[Molecular imaging of tumor hypoxia].

A. Huchet, P. Fernandez, M. Allard, Y. Belkacémi, J.-P. Maire, R. Trouette, S. Eimer, T. Tourdias, H. Loiseau
Cancer/Radiothérapie. 2009-12-01; 13(8): 747-757
DOI: 10.1016/j.canrad.2009.07.038

Lire sur PubMed

1. Cancer Radiother. 2009 Dec;13(8):747-57. doi: 10.1016/j.canrad.2009.07.038. Epub
2009 Oct 23.

[Molecular imaging of tumor hypoxia].

[Article in French]

Huchet A(1), Fernandez P, Allard M, Belkacémi Y, Maire JP, Trouette R, Eimer S,
Tourdias T, Loiseau H.

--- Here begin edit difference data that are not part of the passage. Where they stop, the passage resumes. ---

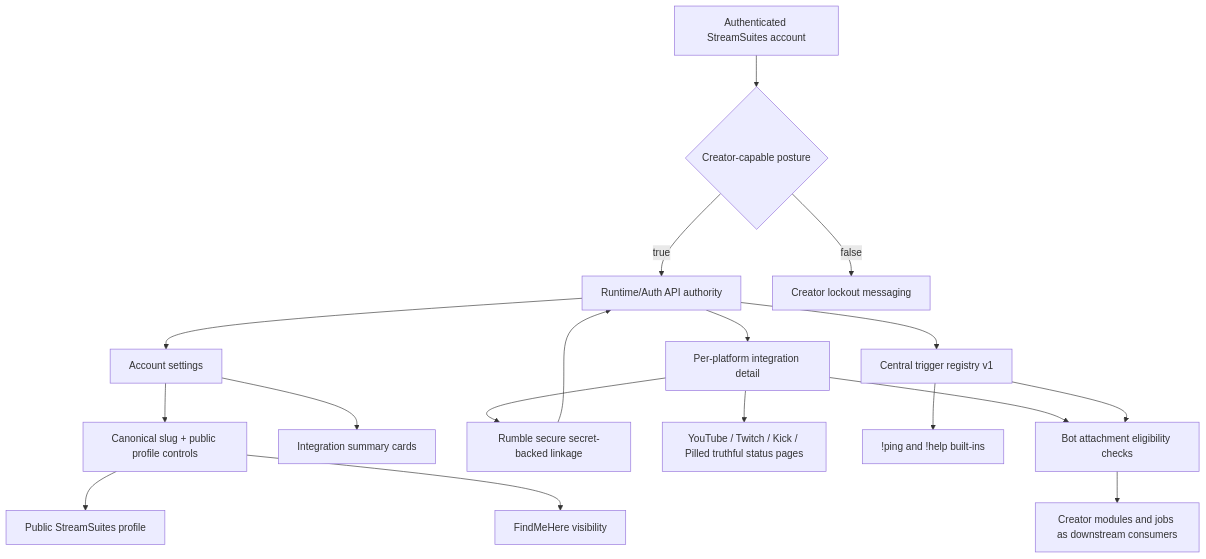
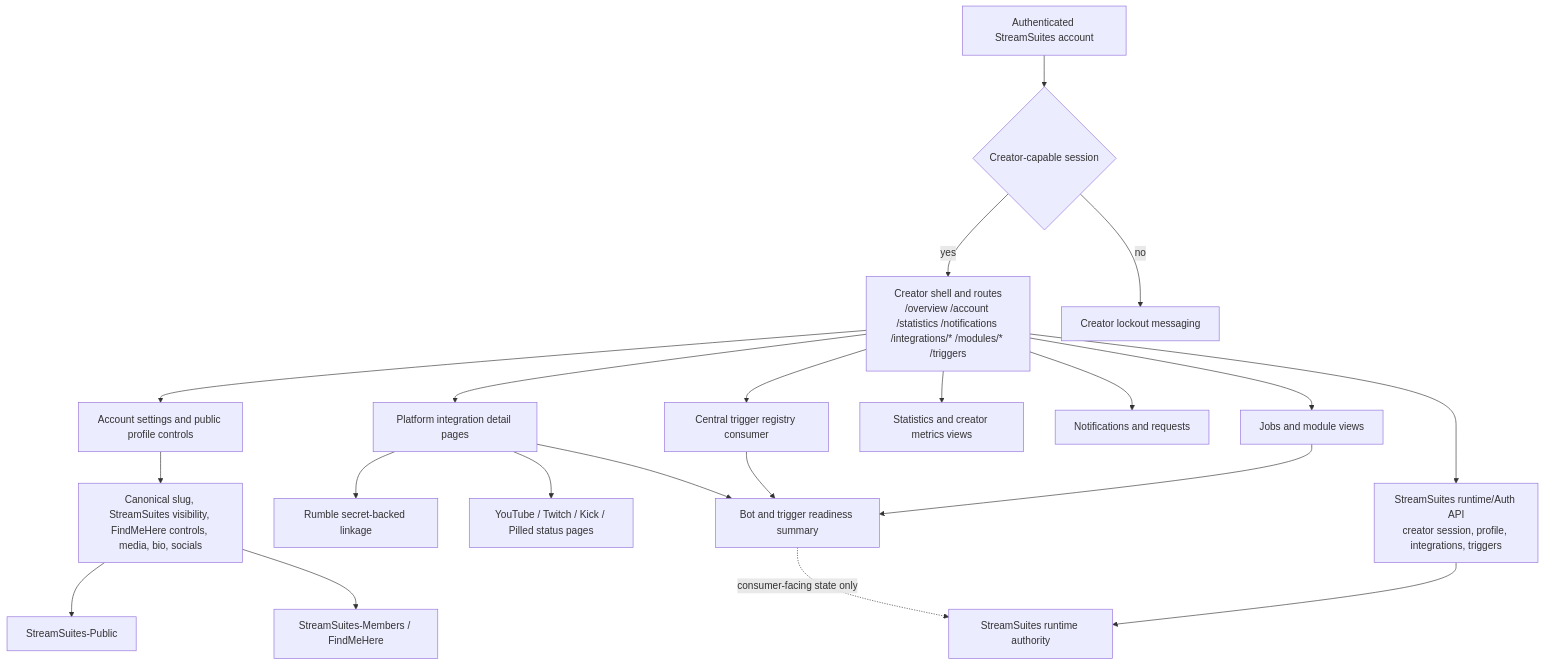
One commit to BSMediaGroup/StreamSuites-Creator changed the diagram in README.md. Above: the diagram before and after it, drawn with Mermaid. The commit also changed other lines of this file and 1 other file, not shown here.

First line of the commit message:
Overhaul cross-repo READMEs with system and repo-scoped flowcharts

````diff
--- a/README.md
+++ b/README.md
@@ -36,20 +20,27 @@
 ```mermaid
 flowchart TD
-    A[Authenticated StreamSuites account] --> B{Creator-capable posture}
-    B -->|true| C[Runtime/Auth API authority]
-    B -->|false| L[Creator lockout messaging]
-    C --> D[Account settings]
-    C --> E[Per-platform integration detail]
-    C --> F[Central trigger registry v1]
-    D --> G[Canonical slug + public profile controls]
-    D --> H[Integration summary cards]
-    E --> I[Rumble secure secret-backed linkage]
-    E --> J[YouTube / Twitch / Kick / Pilled truthful status pages]
-    I --> C
-    F --> K[!ping and !help built-ins]
-    E --> M[Bot attachment eligibility checks]
-    F --> M
-    M --> N[Creator modules and jobs as downstream consumers]
-    G --> O[Public StreamSuites profile]
-    G --> P[FindMeHere visibility]
+    CreatorUser["Authenticated StreamSuites account"] --> Gate{"Creator-capable session"}
+    Gate -->|yes| Shell["Creator shell and routes<br/>/overview /account /statistics /notifications /integrations/* /modules/* /triggers"]
+    Gate -->|no| Lockout["Creator lockout messaging"]
+
+    Shell --> Account["Account settings and public profile controls"]
+    Shell --> Integrations["Platform integration detail pages"]
+    Shell --> Triggers["Central trigger registry consumer"]
+    Shell --> Stats["Statistics and creator metrics views"]
+    Shell --> Notifications["Notifications and requests"]
+    Shell --> Modules["Jobs and module views"]
+
+    Account --> Profile["Canonical slug, StreamSuites visibility, FindMeHere controls, media, bio, socials"]
+    Integrations --> Rumble["Rumble secret-backed linkage"]
+    Integrations --> Platforms["YouTube / Twitch / Kick / Pilled status pages"]
+    Triggers --> Readiness["Bot and trigger readiness summary"]
+    Integrations --> Readiness
+    Modules --> Readiness
+
+    Shell --> Auth["StreamSuites runtime/Auth API<br/>creator session, profile, integrations, triggers"]
+    Auth --> Runtime["StreamSuites runtime authority"]
+
+    Profile --> Public["StreamSuites-Public"]
+    Profile --> Members["StreamSuites-Members / FindMeHere"]
+    Readiness -. consumer-facing state only .-> Runtime
 ```
````
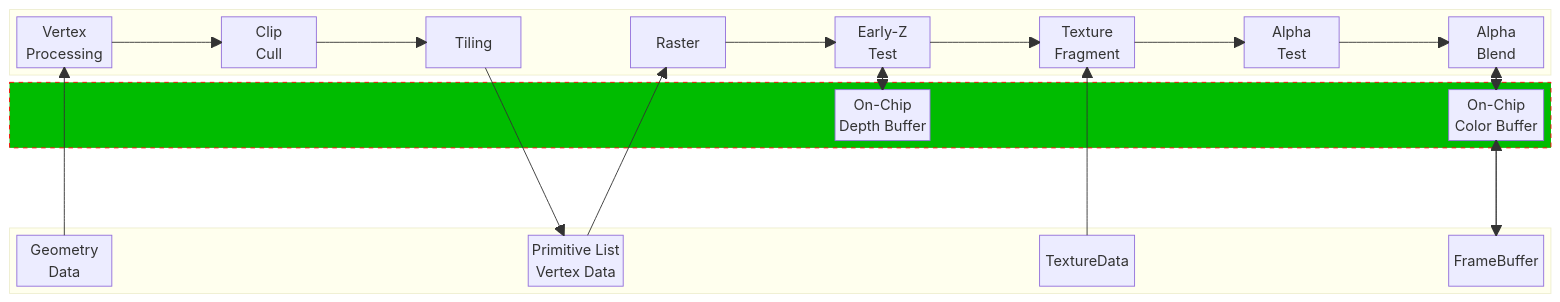
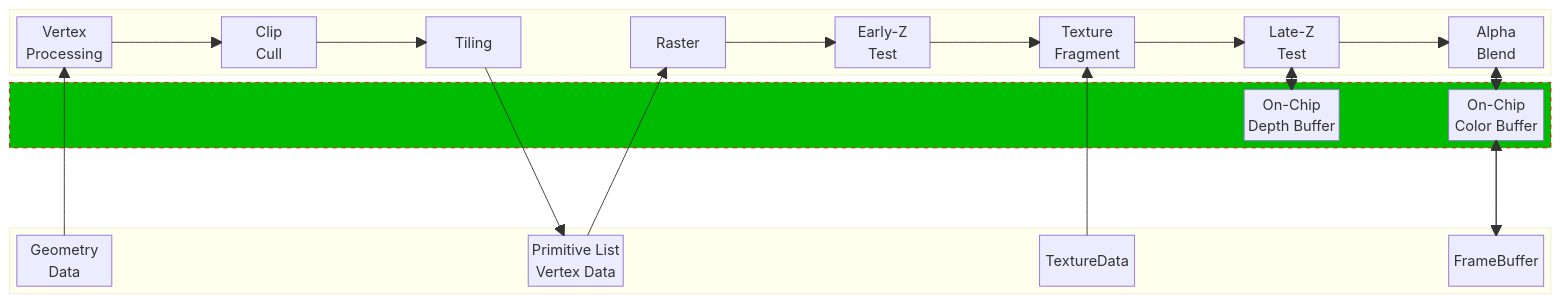
One commit to lucmann/lucmann.github.io changed the second of 2 diagrams in source/_posts/gfx/rtt.md. Above: the diagram before and after it, drawn with Mermaid. The commit also changed other lines of this file, not shown here.

Commit message:
gfx: GPU Framebuffer Memory: Understanding Tiling

````diff
--- a/source/_posts/gfx/rtt.md
+++ b/source/_posts/gfx/rtt.md
@@ -54,32 +54,32 @@
 ```mermaid
 block-beta
     columns 1
     block:pipeline
-        A["Vertex<br>Processing"] space B["Clip<br>Cull"] space C["Tiling"] space D["Raster"] space E["Early-Z<br>Test"] space F["Texture<br>Fragment"] space G["Alpha<br>Test"] space H["Alpha<br>Blend"]
+        A["Vertex<br>Processing"] space B["Clip<br>Cull"] space C["Tiling"] space D["Raster"] space E["Early-Z<br>Test"] space F["Texture<br>Fragment"] space G["Late-Z<br>Test"] space H["Alpha<br>Blend"]
         A --> B
         B --> C
         D --> E
         E --> F
         F --> G
         G --> H
     end
     block:onchip
-        space:8 ZC["On-Chip<br>Depth Buffer"] space:5 CC["On-Chip<br>Color Buffer"]
+        space:12 ZC["On-Chip<br>Depth Buffer"] space CC["On-Chip<br>Color Buffer"]
     end
     space
     block:vram
         VD["Geometry<br>Data"] space:4 PL["Primitive List<br>Vertex Data"] space:4 TD["Texture<data>Data"] space:3 FB["FrameBuffer"]
     end
     VD --> A
     C --> PL
     PL --> D
     TD --> F
-    E --> ZC
-    ZC --> E
+    G --> ZC
+    ZC --> G
     H --> CC
     CC --> H
     CC --> FB
     FB --> CC
 
     style onchip   fill:#00bc00,stroke:#ff0000,stroke-dasharray:5 5
 ```
````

Author information:
(1)Service d’oncologie médicale et de radiothérapie, hôpital Saint-André, CHU de
Bordeaux, 1 rue Jean-Burguet, Bordeaux, France.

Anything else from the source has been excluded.